Ceres is the only dwarf planet in the inner solar system and the largest object in the asteroid belt between Mars and Jupiter. When Giuseppe Piazzi discovered it in 1801, it was the first discovered member of the asteroid belt. Ceres became the first dwarf planet to have a spacecraft visit when Dawn arrived in 2015.
It was previously classed as an asteroid. In 2006, astronomers classified it as a dwarf planet because Ceres is so much more significant and different from its rocky neighbors. Even though it makes up 25% of the overall mass of the asteroid belt, Pluto is 14 times more massive.
New research data from NASA’s Dawn spacecraft revealed that this dwarf planet is geologically alive with ice volcanos and surviving pockets of an ancient ocean. When the Dawn was running out of fuel during its final orbit, it collected some instrumental data about Ceres. These close flyby observations show that the Dwarf has briny liquid seeping out of its surface and mounds and hills that most probably formed when the ice melted and refroze after an asteroid impact nearly 20 million years ago.
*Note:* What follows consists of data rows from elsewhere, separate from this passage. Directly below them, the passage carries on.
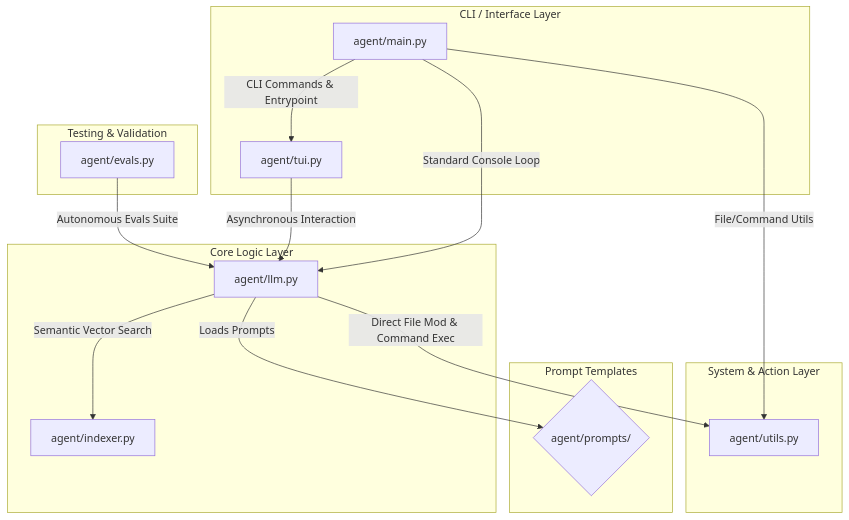
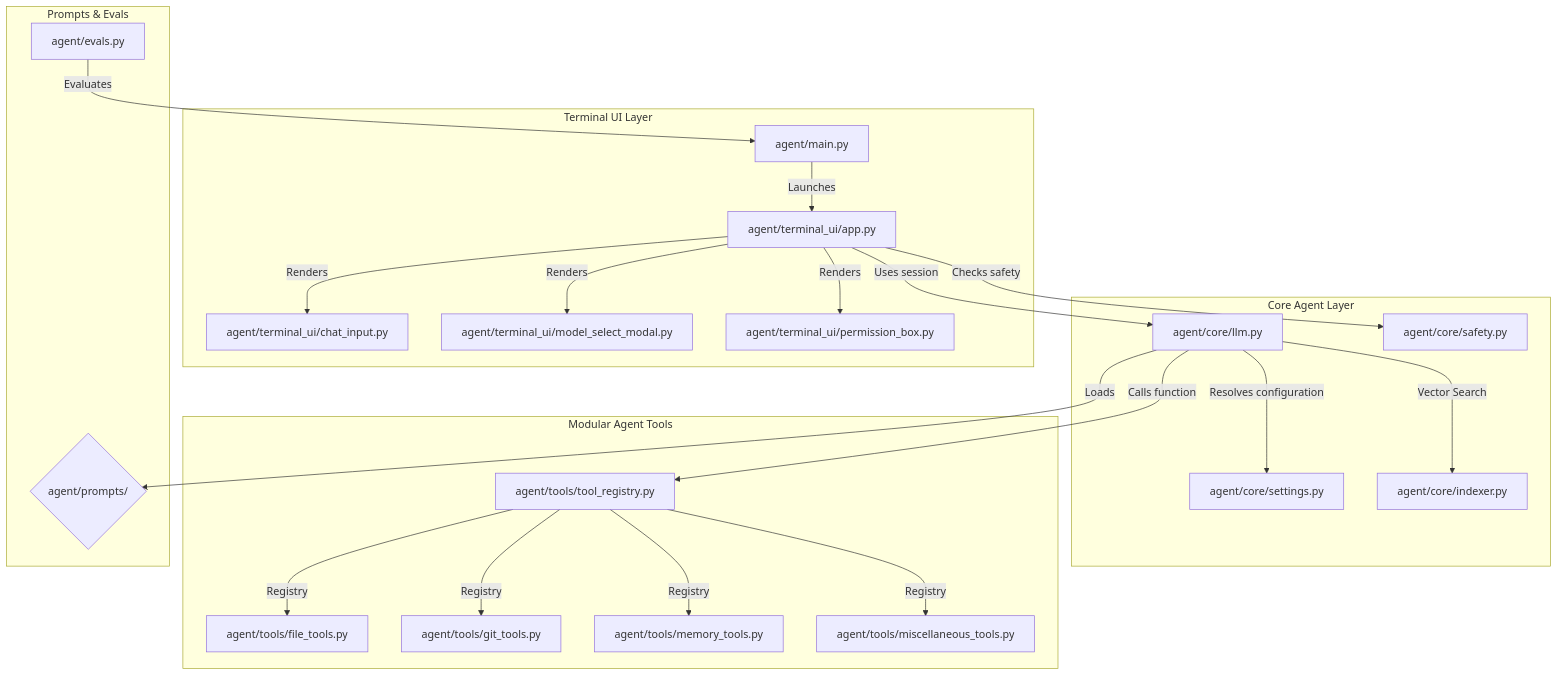
The diagram in architecture.md (revanth332/raven-cli-agent), drawn with Mermaid before and after one commit. The commit also changed other lines of this file and 4 other files, not shown here.

Commit message:
implement auto-approval mode, command safety checks, and update project architecture map

````diff
--- a/architecture.md
+++ b/architecture.md
@@ -5,25 +5,29 @@
  ```mermaid
 graph TD
-    subgraph CLI / Interface Layer
-        M[agent/main.py] -->|CLI Commands & Entrypoint| T[agent/tui.py]
+    subgraph UI_Layer [Terminal UI Layer]
+        Main[agent/main.py] -->|Launches| TUI[agent/terminal_ui/app.py]
+        TUI -->|Renders| Input[agent/terminal_ui/chat_input.py]
+        TUI -->|Renders| ModelSelect[agent/terminal_ui/model_select_modal.py]
+        TUI -->|Renders| PermBox[agent/terminal_ui/permission_box.py]
     end
 
-    subgraph Core Logic Layer
-        T -->|Asynchronous Interaction| L[agent/llm.py]
-        M -->|Standard Console Loop| L
-        L -->|Semantic Vector Search| I[agent/indexer.py]
+    subgraph Core_Layer [Core Agent Layer]
+        TUI -->|Uses session| LLM[agent/core/llm.py]
+        LLM -->|Resolves configuration| Settings[agent/core/settings.py]
+        TUI -->|Checks safety| Safety[agent/core/safety.py]
+        LLM -->|Vector Search| Indexer[agent/core/indexer.py]
     end
 
-    subgraph Prompt Templates
-        L -->|Loads Prompts| P{agent/prompts/}
+    subgraph Tools_Layer [Modular Agent Tools]
+        LLM -->|Calls function| ToolRegistry[agent/tools/tool_registry.py]
+        ToolRegistry -->|Registry| FileTools[agent/tools/file_tools.py]
+        ToolRegistry -->|Registry| GitTools[agent/tools/git_tools.py]
+        ToolRegistry -->|Registry| MemoryTools[agent/tools/memory_tools.py]
+        ToolRegistry -->|Registry| MiscTools[agent/tools/miscellaneous_tools.py]
     end
 
-    subgraph System & Action Layer
-        L -->|Direct File Mod & Command Exec| U[agent/utils.py]
-        M -->|File/Command Utils| U
-    end
-
-    subgraph Testing & Validation
-        E[agent/evals.py] -->|Autonomous Evals Suite| L
+    subgraph Prompt_Layer [Prompts & Evals]
+        LLM -->|Loads| Prompts{agent/prompts/}
+        Evals[agent/evals.py] -->|Evaluates| Main
     end
 ```
````
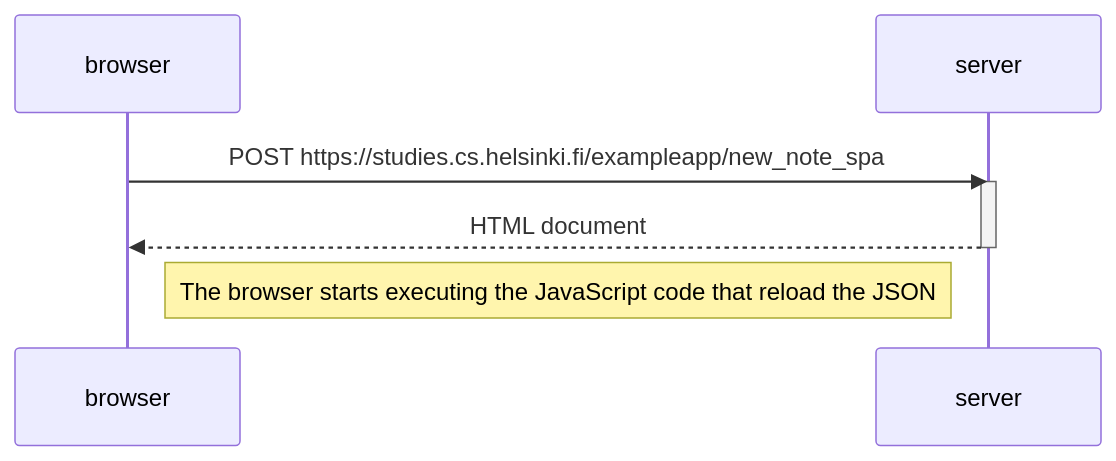
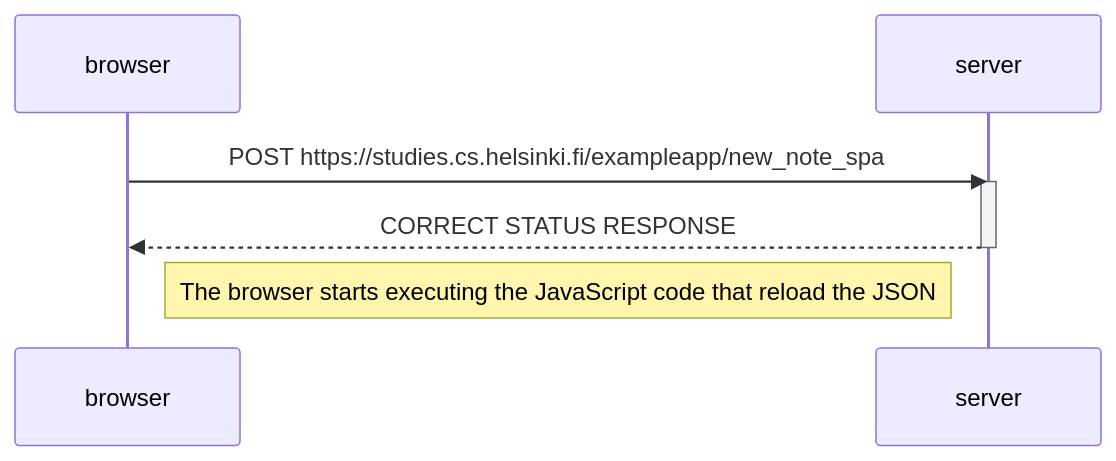
Before and after one commit to Hyp3Boy/full_stack_course: the fourth of 4 diagrams in part0/sol.md, drawn with Mermaid.

Commit message:
fix: fix last exercise from part 0

````diff
--- a/part0/sol.md
+++ b/part0/sol.md
@@ -84,12 +84,12 @@
 ```mermaid
 sequenceDiagram
     participant browser
     participant server
 
     browser->>server: POST https://studies.cs.helsinki.fi/exampleapp/new_note_spa
     activate server
-    server-->>browser: HTML document
+    server-->>browser: CORRECT STATUS RESPONSE
     deactivate server
 
     Note right of browser: The browser starts executing the JavaScript code that reload the JSON
 ```
````
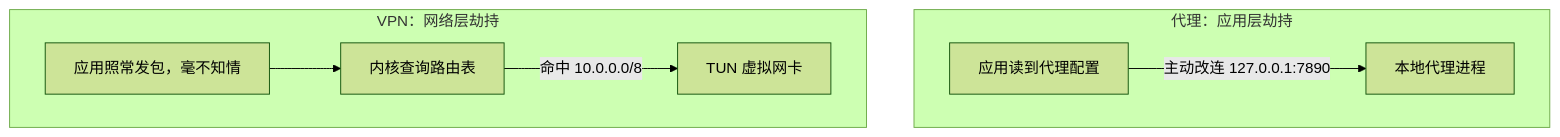
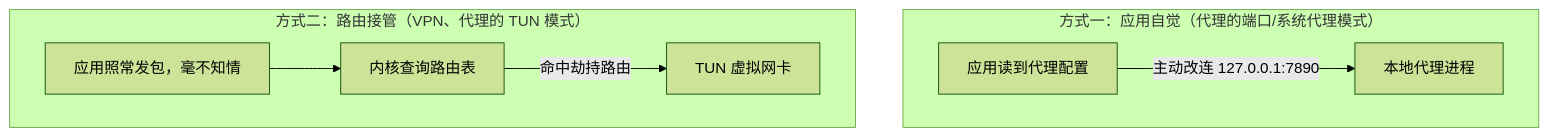
The first of 21 diagrams in _posts/2026-08-08-proxy-vs-vpn-principles.md (puppylpg/puppylpg.github.io), drawn with Mermaid (forest theme) before and after one commit. The commit also changed other lines of this file and 1 other file, not shown here.

First line of the commit message:
重构代理/VPN 与 DNS 两篇文章：先知识后场景，互为前后篇

````diff
--- a/_posts/2026-08-08-proxy-vs-vpn-principles.md
+++ b/_posts/2026-08-08-proxy-vs-vpn-principles.md
@@ -73,10 +49,10 @@
 ```mermaid
 flowchart TD
-    subgraph P["代理：应用层劫持"]
+    subgraph P["方式一：应用自觉（代理的端口/系统代理模式）"]
         A2["应用读到代理配置"] -->|"主动改连 127.0.0.1:7890"| B2["本地代理进程"]
     end
-    subgraph V["VPN：网络层劫持"]
+    subgraph V["方式二：路由接管（VPN、代理的 TUN 模式）"]
         A1["应用照常发包，毫不知情"] --> B1["内核查询路由表"]
-        B1 -->|"命中 10.0.0.0/8"| C1["TUN 虚拟网卡"]
+        B1 -->|"命中劫持路由"| C1["TUN 虚拟网卡"]
     end
 ```
````
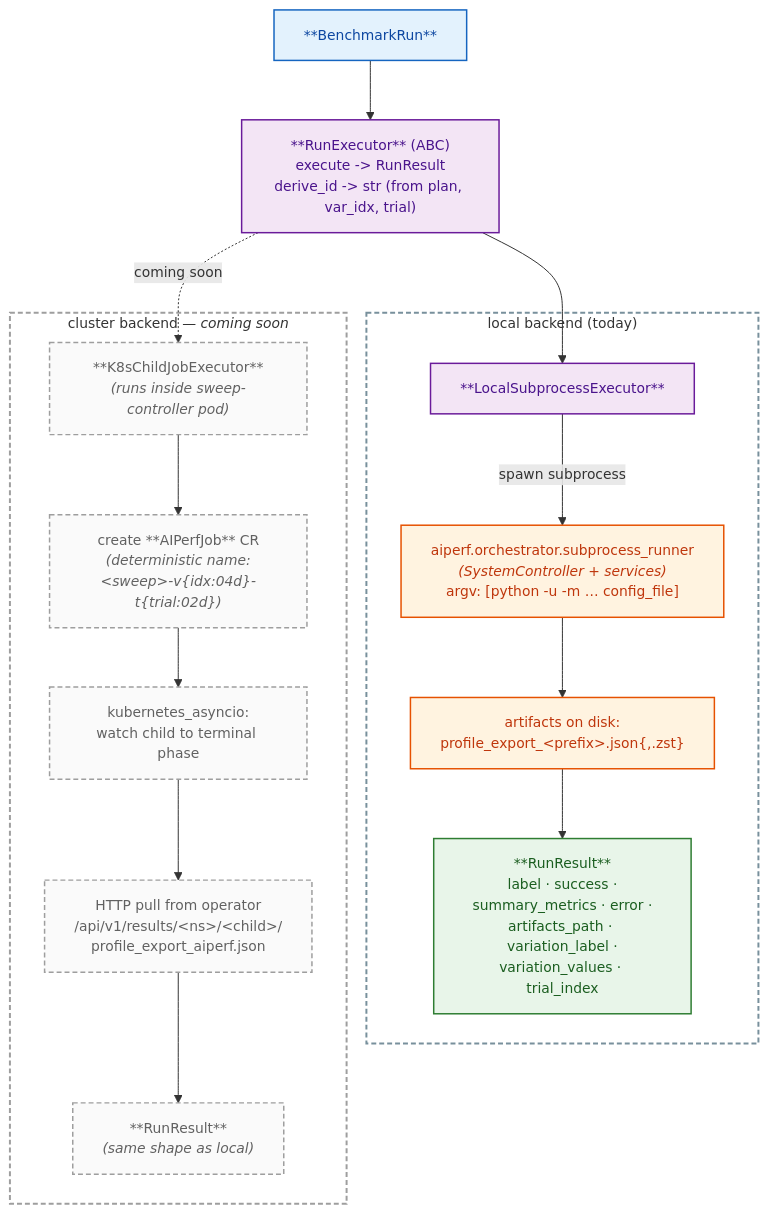
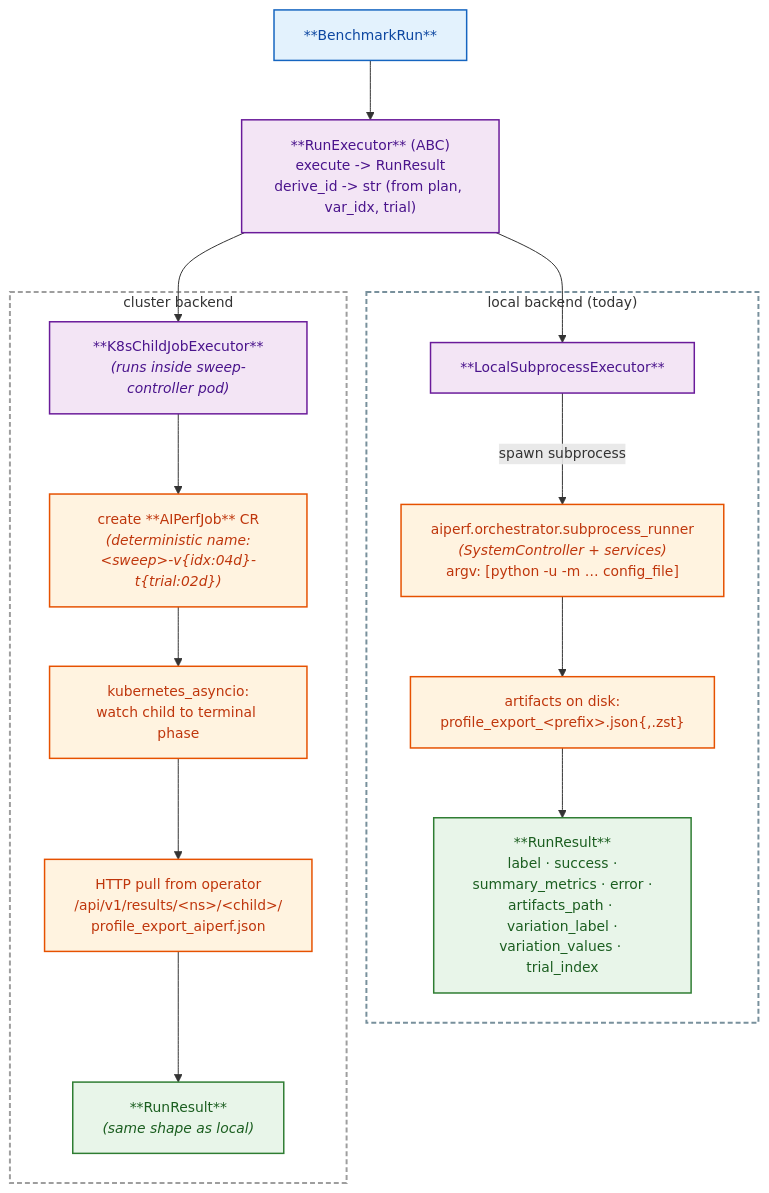
Diagram 24 of 35 in fern/pages-dev/dev/sweep-orchestrator.md (ai-dynamo/aiperf), drawn with Mermaid before and after one commit. The commit also changed other lines of this file and 41 other files, not shown here.

````diff
--- a/fern/pages-dev/dev/sweep-orchestrator.md
+++ b/fern/pages-dev/dev/sweep-orchestrator.md
@@ -1276,47 +1283,48 @@
 ```mermaid
 %%{init: {'flowchart': {'nodeSpacing': 50, 'rankSpacing': 60, 'htmlLabels': true}, 'themeVariables': {'fontSize': '14px'}}}%%
 flowchart TD
     run["**BenchmarkRun**"] --> abc["**RunExecutor** (ABC)<br/>execute -> RunResult<br/>derive_id -> str (from plan, var_idx, trial)"]
 
     subgraph LOCAL_BACKEND["local backend (today)"]
         loc["**LocalSubprocessExecutor**"]
         sub["aiperf.orchestrator.subprocess_runner<br/><i>(SystemController + services)</i><br/>argv: [python -u -m … config_file]"]
         jr["artifacts on disk:<br/>profile_export_&lt;prefix&gt;.json{,.zst}"]
         rrl["**RunResult**<br/>label · success ·<br/>summary_metrics · error ·<br/>artifacts_path · variation_label ·<br/>variation_values · trial_index"]
     end
 
-    subgraph K8S_BACKEND["cluster backend &mdash; <i>coming soon</i>"]
+    subgraph K8S_BACKEND["cluster backend"]
         k8s["**K8sChildJobExecutor**<br/><i>(runs inside sweep-controller pod)</i>"]
         cr["create **AIPerfJob** CR<br/><i>(deterministic name:<br/>&lt;sweep&gt;-v{idx:04d}-t{trial:02d})</i>"]
         watch["kubernetes_asyncio:<br/>watch child to terminal phase"]
         pull["HTTP pull from operator<br/>/api/v1/results/&lt;ns&gt;/&lt;child&gt;/<br/>profile_export_aiperf.json"]
         rrk["**RunResult**<br/><i>(same shape as local)</i>"]
     end
 
     abc --> loc
-    abc -.->|"coming soon"| k8s
+    abc --> k8s
 
     loc -->|spawn subprocess| sub
     sub --> jr
     jr --> rrl
 
     k8s --> cr
     cr --> watch
     watch --> pull
     pull --> rrk
 
     classDef data fill:#e3f2fd,stroke:#1565c0,stroke-width:1.5px,color:#0d47a1
     classDef decision fill:#f3e5f5,stroke:#6a1b9a,stroke-width:1.5px,color:#4a148c
     classDef proc fill:#fff3e0,stroke:#e65100,stroke-width:1.5px,color:#bf360c
     classDef art fill:#e8f5e9,stroke:#2e7d32,stroke-width:1.5px,color:#1b5e20
-    classDef coming fill:#fafafa,stroke:#9e9e9e,stroke-width:1.5px,stroke-dasharray:5 3,color:#616161
 
     class run data
     class abc,loc decision
     class sub,jr proc
     class rrl art
-    class k8s,cr,watch,pull,rrk coming
+    class k8s decision
+    class cr,watch,pull proc
+    class rrk art
 
     style LOCAL_BACKEND fill:transparent,stroke:#78909c,stroke-width:2px,stroke-dasharray:5 3
     style K8S_BACKEND fill:transparent,stroke:#9e9e9e,stroke-width:2px,stroke-dasharray:5 3
 ```
````
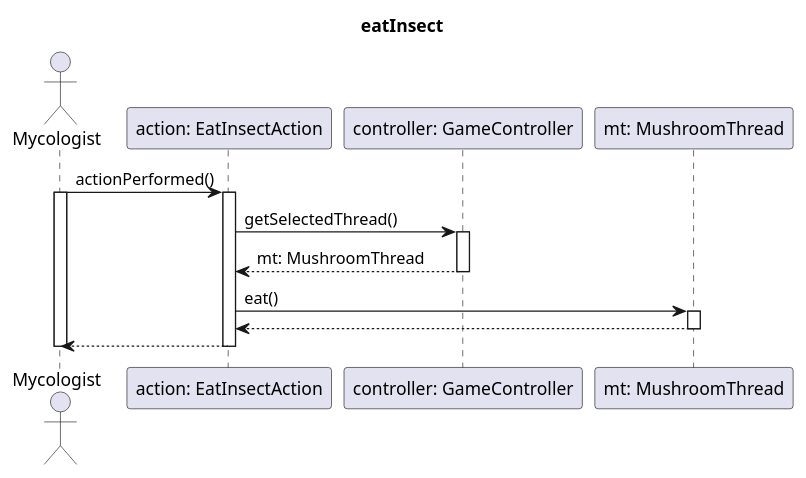
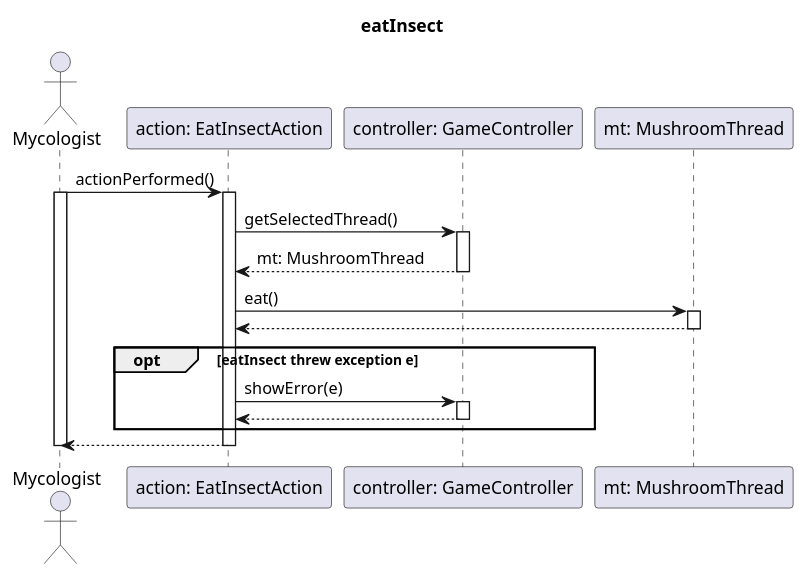
The diagram in diagrams/mvc-sequence/eatInsect.puml (dzsem/projlab), drawn with PlantUML before and after one commit. The commit also changed 3 other files, not shown here.

```diff
--- a/diagrams/mvc-sequence/eatInsect.puml
+++ b/diagrams/mvc-sequence/eatInsect.puml
@@ -1,30 +1,38 @@
 @startuml eatInsectMVC
 
 title eatInsect
 actor "Mycologist" as mc
 participant "action: EatInsectAction" as act
 participant "controller: GameController" as ctr
 participant "mt: MushroomThread" as mt
 
 mc -> act: actionPerformed()
 activate mc
 activate act
 
 act -> ctr: getSelectedThread()
 activate ctr
 
 act <-- ctr: mt: MushroomThread
 deactivate ctr
 
 act -> mt: eat()
 activate mt
 
 act <-- mt
 deactivate mt
 
+opt eatInsect threw exception e
+    act -> ctr: showError(e)
+    activate ctr
+
+    act <-- ctr
+    deactivate ctr
+end
+
 mc <-- act
 deactivate act
 
 deactivate mc
 
 @enduml
```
Now humankind knows that that tiny world is geologically alive. These findings help resolve other mysteries that surrounded the Dwarf for a long. The article presents some fascinating information about it.
Ceres is named after Ceres, the Roman god of corn and harvests. The word cereal is derived from the same word.
Ceres’ atmosphere is fragile, and there is evidence that it includes water vapor. Ice volcanoes or sublimating ice near the surface could produce vapors (transforming from solid to gas).
Ceres formed around 4.5 billion years ago; with the rest of the solar system, gravity drew spinning gas and dust into creating a small dwarf planet. Ceres is classified as an “embryonic planet” meaning it began to form but did not fully develop. Jupiter’s powerful gravity kept it from becoming a complete planet. Ceres landed into its current location in the asteroid belt between Mars and Jupiter around 4 billion years ago, among the remaining parts of planetary creation.
Size & Distance
Ceres is 1/13 the radius of Earth, with a radius of 296 miles (476 kilometers). It would be around the size of a poppy seed if Earth were the size of a nickel. It is located at a distance of 2.8 astronomical units from the sun (257 million miles, 413 million kilometers). The distance between the sun and Earth is measured in astronomical units (abbreviated as AU). It takes 22 minutes for sunlight to get from the sun to Ceres at this distance.
Ceres completes one orbit around the sun every 1,682 Earth days (4.6 Earth years). Ceres’ day is one of the shortest in our solar system because it rotates once every 9 hours. Its rotation axis is only 4 degrees off the plane of its orbit around the sun. This implies it rotates nearly completely upright and has no seasons like other planets with more tilted orbits.
Ceres is closer to the terrestrial planets than its asteroid companions (Mercury, Venus, Earth, and Mars), yet it is far less dense. Ceres is thought to have a solid core and a water-ice mantle, and it could have a water content of up to 25%. Ceres has more water than Earth, if this is right. Ceres’ crust is rough, dusty, and covered with massive salt deposits. The salts on Ceres aren’t like table salt (sodium chloride) but are made up of a variety of minerals such as magnesium sulfate.
Ceres has a plethora of small, new craters, none of which are greater than 175 miles (280 kilometers) in diameter. Given that multiple massive asteroids must have hit the dwarf planet during its 4.5 billion-year existence, this is astonishing. The lack of craters may be due to ice layers beneath the surface.
If ice or another lower-density material, such as salt, is present near the surface, the surface characteristics may smooth out with time. Some enormous craters may have been obliterated by prior hydrothermal activity, such as ice volcanoes. Some areas of Ceres’ craters are always in shadow. These “cold traps” could have water freeze in them for long periods if they aren’t exposed directly to the sunshine.
It has a 57 miles wide impact crater known as Occator covered with perplexing bright salt spots. Researchers suggested that as recently as 1.2 million years ago, cold underground brine drained out from this crater’s floor and formed salty deposits.
Existence of Life
Ceres is one of the few planets in our solar system where scientists hope to find evidence of life. The Dwarf possesses something that few other planets do: water. Water is necessary for life on Earth. Thus it’s plausible that life may exist there if few conditions are met. The living organisms out there will most likely be very minute germs akin to bacteria. While it may not have any living things today, there may be evidence that it had in the past.
Talal Ahmad is a Geologist based in Pakistan. He is the Founder & CEO of Earthocity. His specialization is in Astrogeology, Engineering & Environmental Geology.